--- Data shown Enclosed Below ---
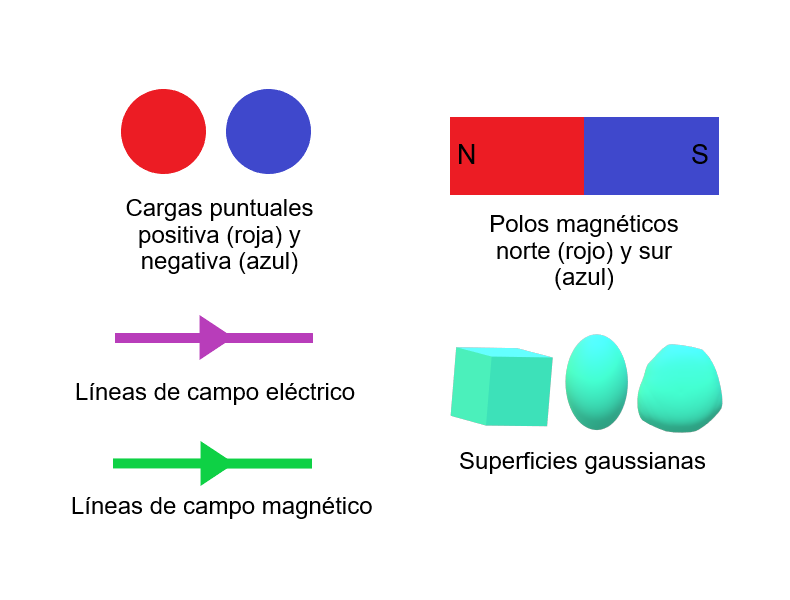
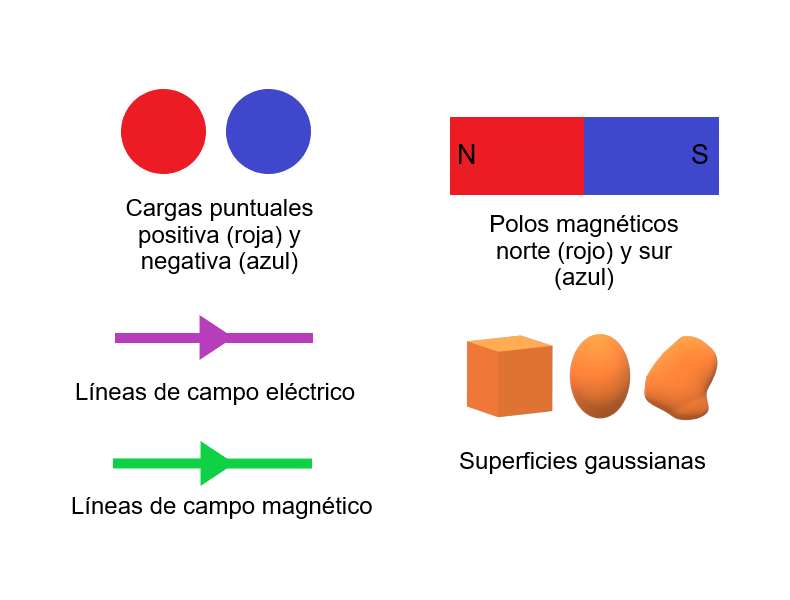
Nuevos colores sup. gaussianas, nuevas versiones apps, nueva bienvenida

Changed region(s): [[0.5468, 0.54, 0.9114, 0.72]]

diff --git a/Apps/index.html b/Apps/index.html
@@ -137,7 +137,7 @@
                                         <div class="col">
                                             <br>
                                             <p class="text-center" style="font-size: 18px;">
-                                                <a target="_blank" href="https://drive.google.com/file/d/1BvZE2SrRqlO9a5xWpNUTS9Uf-HNdu7jq/view?usp=sharing">Link
+                                                <a target="_blank" href="https://drive.google.com/file/d/1KPRkAJ_4h6-2OxHF4nbZCm91SKz0jWQv/view?usp=sharing">Link
                                                     de descarga EducAR</a>
                                             </p>
 
@@ -145,7 +145,7 @@
                                         <div class="col text-center">
                                             <br>
                                             <p class="text-center" style="font-size: 18px;">
-                                                <a target="_blank" href="https://drive.google.com/file/d/1KNS2Zdmj_zAzRkWAvBqAcBQTy2Z2TbgI/view?usp=sharing">Link
+                                                <a target="_blank" href="https://drive.google.com/file/d/1JH54QUMaJmKnwfzAucWqWjGEx34qmyTp/view?usp=sharing">Link
                                                     de descarga EducARv</a>
                                             </p>
                                             <!--   <p class="text-center" style="font-size: 18px;">
@@ -193,7 +193,7 @@
                                             necesario
                                             realizarlo la primera vez que uses la aplicación).</p>
                                         <p class="" style="font-size: 18px;">
-                                            Dentro de la pantalla de la visualización, encontrarás dos botones: </p>
+                                            Dentro de la pantalla de la visualización, encontrarás *tres botones: </p>
                                         <p class="" style="font-size: 18px;">
                                             Colores: al darle clic, desplegará una “tarjeta” con el significado de los
                                             colores usados en la
@@ -201,12 +201,15 @@
                                             el
                                             botón. </p>
                                         <p class="" style="font-size: 18px;">
-                                            Detalles: al darle clic, desplegará una “tarjeta” con una breve descripción
+                                            *Teoría: al darle clic, desplegará una “tarjeta” con una breve descripción
                                             de
                                             lo
                                             que la visualización está representando. Para ocultar la “tarjeta” haz clic
                                             una
                                             vez más sobre el botón.
+                                        </p>
+                                        <p class="" style="font-size: 18px;">
+                                            *Atras: al darle clic, te permitirá volver al menú con la lista de visualizaciones disponibles.
                                         </p>
                                         <p class="" style="font-size: 18px;">
                                             A continuación, se muestran instrucciones específicas sobre cómo usar cada
@@ -225,12 +228,12 @@
                                             <li>
                                                 <p class="" style="font-size: 18px;"> Haz clic en el botón de la
                                                     visualización
-                                                    en RA que te interesa observar. </p>
+                                                    que te interesa observar. </p>
                                             </li>
                                             <li>
                                                 <p class="" style="font-size: 18px;"> Cuando la cámara de tu dispositivo
                                                     comience a
-                                                    funcionar, coloca el marcador frente a ella para que sea reconocido.
+                                                    funcionar, coloca el siguiente marcador frente a ella para que sea reconocido.
                                                 </p>
                                             </li>
                                             <!--marcador imagen-->
@@ -249,7 +252,16 @@
                                                     cámara en distintas posiciones, acercarlo, alejarlo o girarlo de tal
                                                     forma que
                                                     puedas
-                                                    observar distintas partes o detalles en cada visualización.</p>
+                                                    observar distintas partes o detalles en cada visualización.
+                                                    <br>
+                                                    *Para observar distintas partes o detalles en cada visualización, puedes 
+                                                    mover el dispositivo respecto al marcador
+                                                    en distintas posiciones, acercarlo, alejarlo o girarlo. También puedes 
+                                                    usar dos dedos sobre la pantalla del dispositivo para modificar el aspecto
+                                                    del modelo tridimensional en la visualizacion; juntar los dedos para
+                                                    agrandarlo, juntar los dedos para
+                                                    volverlo más pequeño, o rotar los dedos para hacerlo rotar.
+                                                </p>
                                             </li>
                                             <li>
                                                 <p class="" style="font-size: 18px;">En las visualizaciones, indicamos
@@ -259,7 +271,7 @@
                                                     panorama
                                                     más completo
                                                     de
-                                                    estas cantidades puedes usar el botón de "Código ".
+                                                    estas cantidades puedes usar el botón de "Colores".
 
                                                 </p>
                                             </li>
@@ -294,7 +306,7 @@
                                             <li>
                                                 <p class="" style="font-size: 18px;">Puedes mover el dispositivo en
                                                     distintas posiciones, acercarlo, alejarlo o girarlo de tal forma que
-                                                    puedas observar distintas partes o detalles en cada visualización.
+                                                    puedas observar distintas partes o detalles en cada visualización.                                                    
                                                 </p>
                                             </li>
                                             <li>
@@ -302,7 +314,7 @@
                                                     con letras las cantidades físicas que representamos, pero para
                                                     obtener
                                                     un panorama más completo de estas cantidades puedes usar el botón de
-                                                    "Código".</p>
+                                                    "Colores".</p>
                                             </li>
                                         </ol>
                                     </div>

diff --git a/Ley Gauss M/index.html b/Ley Gauss M/index.html
@@ -49,7 +49,7 @@
             <div class="container rounded" id="Teoria">
                 <div class="container">
                     <p class="" style="font-size: 20px;">
-                    Te presentamos algunas visualizaciones en realidad aumentada (RA)
+                    <b><i>Bienvenidx</i></b>. Te presentamos algunas visualizaciones en realidad aumentada (RA)
                     acerca de los principales conceptos relacionados con la ley de 
                     Gauss aplicada a campos magnéticos. Lo que aquí llamamos visualizaciones
                     es la presentación de imágenes tridimensionales de conceptos abstractos.
@@ -361,7 +361,7 @@
             <br>
             <!--Instrucciones Visualizaciones -->
             <div class="container" id="Instrucciones">
-                <h2 class="linea_titule text-center my-4">Instrucciones para usar las visualizaciones</h2>
+                <h2 class="linea_titule text-center my-4">Instrucciones para acceder a las visualizaciones</h2>
                 <p class="" style="font-size: 20px; line-height: 34px;">Para poder observar cualquiera de las
                     visualizaciones en
                     realidad aumentada (RA) que aparecen en esta página de internet necesitas contar con:

diff --git a/Gauss/index.html b/Gauss/index.html
@@ -647,7 +647,7 @@
             <br>
             <!--Instrucciones Visualizaciones -->
             <div class="container" id="Instrucciones">
-                <h2 class="linea_titule text-center my-4">Instrucciones para usar las visualizaciones</h2>
+                <h2 class="linea_titule text-center my-4">Instrucciones para acceder a las visualizaciones</h2>
                 <p class="" style="font-size: 20px; line-height: 34px; color:#777777;">Para poder observar cualquiera de las
                     visualizaciones en
                     RA que aparecen en esta página de internet necesitas contar con:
--- End of Enclosed Data shown ---
— Task —
Please return every line from the material above where the string "usar" occurs.

— Expected answer —
                                             A continuación, se muestran instrucciones específicas sobre cómo usar cada
+                                                    usar dos dedos sobre la pantalla del dispositivo para modificar el aspecto
-                                                    estas cantidades puedes usar el botón de "Código ".
+                                                    estas cantidades puedes usar el botón de "Colores".
                                                     un panorama más completo de estas cantidades puedes usar el botón de
-                <h2 class="linea_titule text-center my-4">Instrucciones para usar las visualizaciones</h2>
-                <h2 class="linea_titule text-center my-4">Instrucciones para usar las visualizaciones</h2>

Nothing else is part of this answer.